pantisocracy


Also found in: Wikipedia.

pantisocracy

(ˌpæntɪˈsɒkrəsɪ)
n
(Government, Politics & Diplomacy) a community, social group, etc, in which all have rule and everyone is equal
[C18 (coined by Robert Southey): from Greek, from panto- + isos equal + -cracy]

pantisocracy

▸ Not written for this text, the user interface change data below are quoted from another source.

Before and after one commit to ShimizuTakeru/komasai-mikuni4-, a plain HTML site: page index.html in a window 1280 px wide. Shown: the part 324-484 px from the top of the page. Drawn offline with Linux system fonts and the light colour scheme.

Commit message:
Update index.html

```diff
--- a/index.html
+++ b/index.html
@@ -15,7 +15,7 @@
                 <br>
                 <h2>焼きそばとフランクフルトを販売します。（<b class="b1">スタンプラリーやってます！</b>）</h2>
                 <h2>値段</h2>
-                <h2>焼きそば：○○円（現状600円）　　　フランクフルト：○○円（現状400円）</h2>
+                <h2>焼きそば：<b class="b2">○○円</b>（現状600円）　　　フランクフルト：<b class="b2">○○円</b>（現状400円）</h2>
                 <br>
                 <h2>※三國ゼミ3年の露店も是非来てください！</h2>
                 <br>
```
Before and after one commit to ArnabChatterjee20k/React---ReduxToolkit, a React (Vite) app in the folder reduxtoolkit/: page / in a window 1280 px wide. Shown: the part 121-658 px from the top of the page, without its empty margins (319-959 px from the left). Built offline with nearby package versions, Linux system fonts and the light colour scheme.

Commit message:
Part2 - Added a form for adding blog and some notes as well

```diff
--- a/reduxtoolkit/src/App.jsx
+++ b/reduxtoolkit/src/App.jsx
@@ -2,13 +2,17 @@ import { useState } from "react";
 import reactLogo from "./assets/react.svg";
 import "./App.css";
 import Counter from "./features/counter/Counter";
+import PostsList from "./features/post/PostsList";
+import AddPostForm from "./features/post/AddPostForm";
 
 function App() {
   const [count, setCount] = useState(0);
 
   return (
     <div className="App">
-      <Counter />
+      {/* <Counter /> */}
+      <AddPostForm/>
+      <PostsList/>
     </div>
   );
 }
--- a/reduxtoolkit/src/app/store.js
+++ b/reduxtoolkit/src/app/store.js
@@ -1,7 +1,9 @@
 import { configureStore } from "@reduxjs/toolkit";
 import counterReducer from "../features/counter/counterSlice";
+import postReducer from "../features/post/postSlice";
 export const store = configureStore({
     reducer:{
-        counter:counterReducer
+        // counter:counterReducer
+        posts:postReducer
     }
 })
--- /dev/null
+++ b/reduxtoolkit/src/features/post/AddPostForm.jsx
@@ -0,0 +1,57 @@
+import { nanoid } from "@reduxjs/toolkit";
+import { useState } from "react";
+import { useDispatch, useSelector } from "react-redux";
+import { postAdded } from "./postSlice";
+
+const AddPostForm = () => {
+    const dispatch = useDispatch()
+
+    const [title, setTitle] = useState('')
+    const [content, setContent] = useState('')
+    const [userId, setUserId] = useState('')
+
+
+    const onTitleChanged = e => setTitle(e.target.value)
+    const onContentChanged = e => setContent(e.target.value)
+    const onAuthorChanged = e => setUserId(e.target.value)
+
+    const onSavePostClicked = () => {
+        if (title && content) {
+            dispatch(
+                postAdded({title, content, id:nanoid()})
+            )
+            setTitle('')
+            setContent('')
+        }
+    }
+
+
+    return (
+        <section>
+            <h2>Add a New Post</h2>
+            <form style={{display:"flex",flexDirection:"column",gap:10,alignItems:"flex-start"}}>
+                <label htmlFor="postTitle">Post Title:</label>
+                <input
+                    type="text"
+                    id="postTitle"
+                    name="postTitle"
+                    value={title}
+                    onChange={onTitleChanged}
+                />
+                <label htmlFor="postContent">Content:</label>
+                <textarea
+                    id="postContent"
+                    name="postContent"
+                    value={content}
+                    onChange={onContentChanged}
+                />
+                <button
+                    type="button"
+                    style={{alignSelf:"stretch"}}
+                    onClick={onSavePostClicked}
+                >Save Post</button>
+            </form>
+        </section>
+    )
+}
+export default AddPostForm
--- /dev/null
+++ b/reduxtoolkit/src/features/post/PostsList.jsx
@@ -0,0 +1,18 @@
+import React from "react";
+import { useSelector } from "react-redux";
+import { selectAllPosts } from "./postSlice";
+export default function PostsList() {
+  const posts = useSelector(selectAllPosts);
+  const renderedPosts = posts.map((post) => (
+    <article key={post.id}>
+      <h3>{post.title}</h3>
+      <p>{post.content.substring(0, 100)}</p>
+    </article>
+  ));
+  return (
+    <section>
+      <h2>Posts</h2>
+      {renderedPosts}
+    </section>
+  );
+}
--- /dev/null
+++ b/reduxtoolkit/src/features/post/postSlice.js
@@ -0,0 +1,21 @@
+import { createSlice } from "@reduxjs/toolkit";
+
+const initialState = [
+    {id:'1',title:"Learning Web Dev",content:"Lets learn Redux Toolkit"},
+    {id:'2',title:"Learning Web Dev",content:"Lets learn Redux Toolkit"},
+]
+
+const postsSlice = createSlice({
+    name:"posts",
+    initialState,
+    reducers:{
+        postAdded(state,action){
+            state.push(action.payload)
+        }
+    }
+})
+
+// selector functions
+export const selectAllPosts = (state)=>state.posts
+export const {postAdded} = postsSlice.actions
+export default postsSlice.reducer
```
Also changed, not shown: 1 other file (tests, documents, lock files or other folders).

a utopian community where all are equal and all rule. — pantisocratist, n.pantisocratic, pantisocratical, adj.
See also: Government
References in classic literature ?
With some others of like mind they formed a little society, which they called the Pantisocracy, from Greek words meaning all-equal- rule.
Wright supports these claims by invoking the orthodox Anglican views of Coleridge's father, and by reading Coleridge's letters written around the time of the lectures as evidence of the depth of his commitment to pantisocracy.
In tracing Coleridge's development from his radical Pantisocracy days of the early and mid-1790s to his solidly Trinitarian, Anglican work of the 1820s, Wright shows that biblical authority was always at the core of Coleridge's thought.
The doom that Kubla's pleasure-dome may soon face reminds us of Coleridge's own plan for his failed Pantisocracy in 1794--a plan partly prompted by the disillusionment of the French Revolution as well as the contemporary evil political system in his own country.
And fain would take thee with me, in the Dell / Where high-soul'd Pantisocracy shall dwell
Portraying Southey's own heavenly apotheosis as Poet Laureate, Byron exclaims: "For pantisocracy he once had cried,/ Then grew a hearty anti-Jacobin.
Notably, there is the way 'Madoc--A Mystery' tells the story of an alternative Pantisocracy as if it is also the story of contemporary Northern Ireland, or contemporary Northern Irish poetry and its critics; and the way 'The Bangle (Slight Return)' appears to tell three stories at the same time, privileging none in a poem partly about privilege.
Unable to lift their ideal society from the pages of their notebooks, Pantisocracy crumbled.
Now reissued in paper,(1) it sees Coleridge through the first half of his life, a period whose highlights include his harebrained utopian scheme called Pantisocracy, his flirtation with Jacobin journalism, his Wanderjahr in Germany, and the most fruitful period of his friendship and collaboration with Wordsworth.
Driven by specific personal and philosophical factors, rather than a generalized formal or psychical instability, the revision of "This Lime-Tree Bower My Prison" both shows and tells Southey about pantisocracy regained.
Coleridge's passionate belief, through Southey's enthusiasm, in pantisocracy (a community where all are equal and all rule; with consensus, which Godwin advocated for its inclusiveness) inspired him to contemplate writing the Book of Pantisocracy.
Coleridge and Robert Southey, who was later to become Poet Laureate, proposed to create a pantisocracy, or utopian community in which all would rule equally, in these woodlands on the banks of the Susquehanna.